## Work instruction
Write the listing below out again word for word, without a single picture.

## Given records
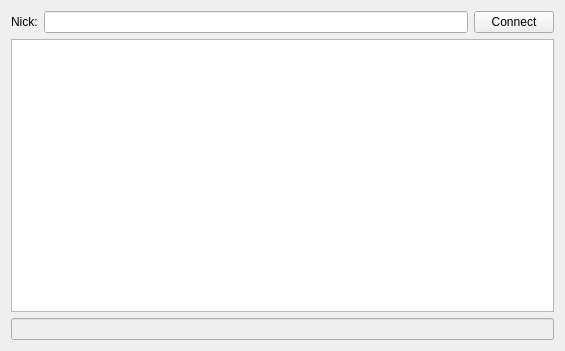
First picture: the form in checkers-client/widget.ui, repository borewicz/checkers, before the edit.
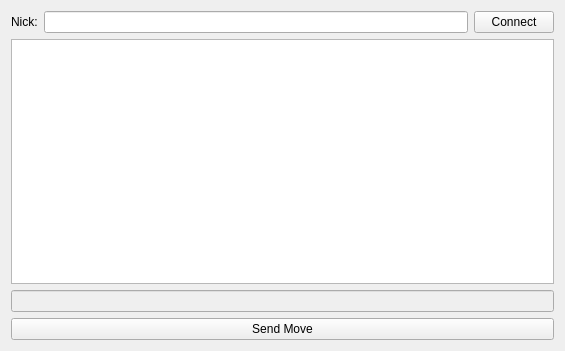
Second picture: the form after the edit.

Commit message: move sending + few minor changes

Patch:
```diff
--- a/checkers-client/widget.ui
+++ b/checkers-client/widget.ui
@@ -67,6 +67,13 @@
        </property>
       </widget>
      </item>
+     <item>
+      <widget class="QPushButton" name="sendMoveButton">
+       <property name="text">
+        <string>Send Move</string>
+       </property>
+      </widget>
+     </item>
     </layout>
    </item>
   </layout>
```
The commit also changes 3 other files.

## Answer space
First picture: the form in checkers-client/widget.ui, repository borewicz/checkers, before the edit.
Second picture: the form after the edit.

Commit message: move sending + few minor changes

Patch:
```diff
--- a/checkers-client/widget.ui
+++ b/checkers-client/widget.ui
@@ -67,6 +67,13 @@
        </property>
       </widget>
      </item>
+     <item>
+      <widget class="QPushButton" name="sendMoveButton">
+       <property name="text">
+        <string>Send Move</string>
+       </property>
+      </widget>
+     </item>
     </layout>
    </item>
   </layout>
```
The commit also changes 3 other files.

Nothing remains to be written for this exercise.